Toward a grand strategy in an uncertain world: Renewing transatlantic partnership
On January 16, GMF Brussels hosted a debate entitled "Toward a grand strategy in an uncertain world: Renewing transatlantic partnership," based on a paper written by five distinguished military personnel: General Henk van den Breemen (ret.); Field Marshal Lord Peter Inge, KG, GCB, PC, DL; Admiral Jacques Lanxade (ret.); General Klaus Naumann, KBE (ret.); and General John Shalikashvili (ret.). Four of the five authors (excluding General Shalikashvili) attended the debate in an attempt to explain and expand on their plan for creating a safer world, hopefully creating an alliance of democracies stretching from Finland to Alaska. Robert Cooper, the director general for External and Politico-Military Affairs for the Council of the European Union, also participated as a panelist and Dr. Ronald D. Asmus, the executive director of GMF's Transatlantic Center, moderated the debate.
General van den Breemen began by presenting the grand strategy and its underlying rationale. "Trends, risks, and dangers can no longer be seen in isolation," van den Breemen said.

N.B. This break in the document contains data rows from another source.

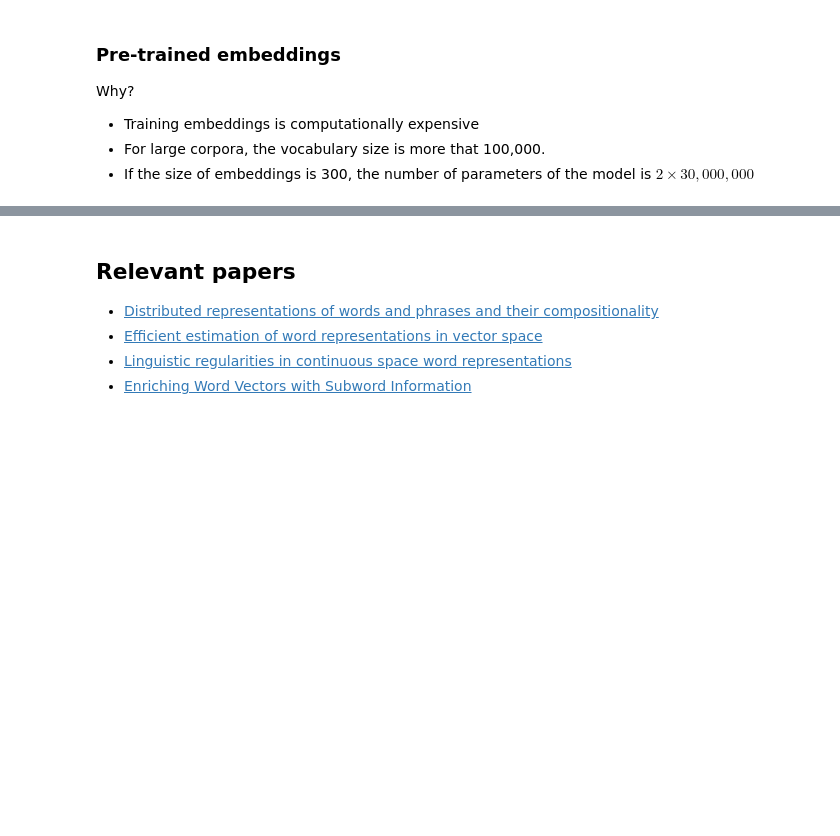
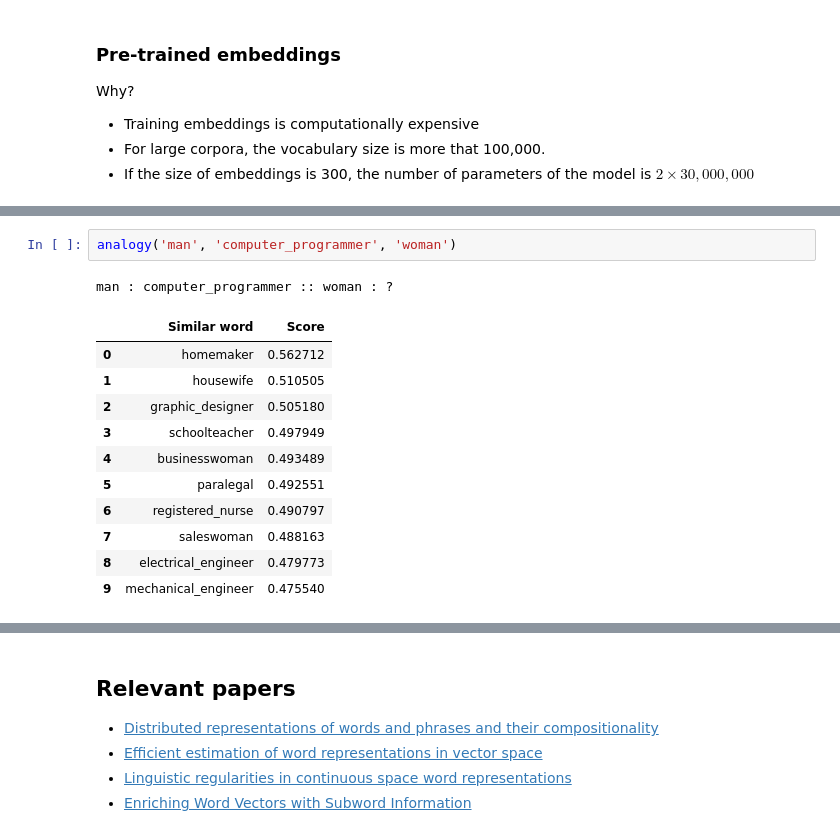
Before and after one commit to kvarada/UBC_MDS_sample_lesson, a Jupyter notebook: word_embeddings_intro.ipynb, the cells around one changed output, grey strips where cells are left out. Drawn from its saved outputs; the diff is of its cells as text; blank space fills up the shorter version.

```diff
--- a/word_embeddings_intro.ipynb
+++ b/word_embeddings_intro.ipynb
@@ -1037,0 +725,15 @@ model.most_similar('mango')
+# %%
+analogy('man', 'computer_programmer', 'woman')
+# %% [output]
+man : computer_programmer :: woman : ?
+|  | Similar word | Score |
+| 0 | homemaker | 0.562712 |
+| 1 | housewife | 0.510505 |
+| 2 | graphic_designer | 0.505180 |
+| 3 | schoolteacher | 0.497949 |
+| 4 | businesswoman | 0.493489 |
+| 5 | paralegal | 0.492551 |
+| 6 | registered_nurse | 0.490797 |
+| 7 | saleswoman | 0.488163 |
+| 8 | electrical_engineer | 0.479773 |
+| 9 | mechanical_engineer | 0.475540 |
```
Also changed, not shown: parts of 107 cells of this notebook.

He continued, "we need integration of resources, not just those of the military, and [integration] of nations." He noted the United Nations (UN), EU, and NATO demonstrate "major shortfalls in focus, scope and cooperation," and globally there is a "considerable mismatch between threats and national response." To deal with this changing face of the globe and the new nebulous issues it faces, the authors believe a fully integrated grand strategy is needed.
The authors proposed the use of existing institutions under the premise that "what has worked well should be strengthened." They also reiterated that a renewed transatlantic relationship is a must since the U.S. is indispensable to Europe, but Europe also needs to become "truly indispensable" to the U.S. Finally, they called for the appointment of a steering directorate tasked to "coordinate common responses in crises where common interests are in danger."
Included in their plan is a major overhaul of NATO, one facet of which drew much commentary from the audience. They called for a restructuring of NATO's decision-making process by having decisions at the council level made via consensus, and committee decisions by majority vote. Many attendees questioned and required a further explanation of this point. General Naumann gave a three-fold reason behind introducing majority voting: first, it would make the process more efficient; second, it would help prevent the "masquerade" and "behind-the-back" politics that have plagued NATO for years; and third, it would "refocus" political issues back to the council level.
Robert Cooper's called the paper "fantastically wide-ranging and controversial." The four authors agreed with his reaction, saying they made their paper provocative and radical on purpose to direct the attention to the fact that there is no plan to deal with growing global concerns.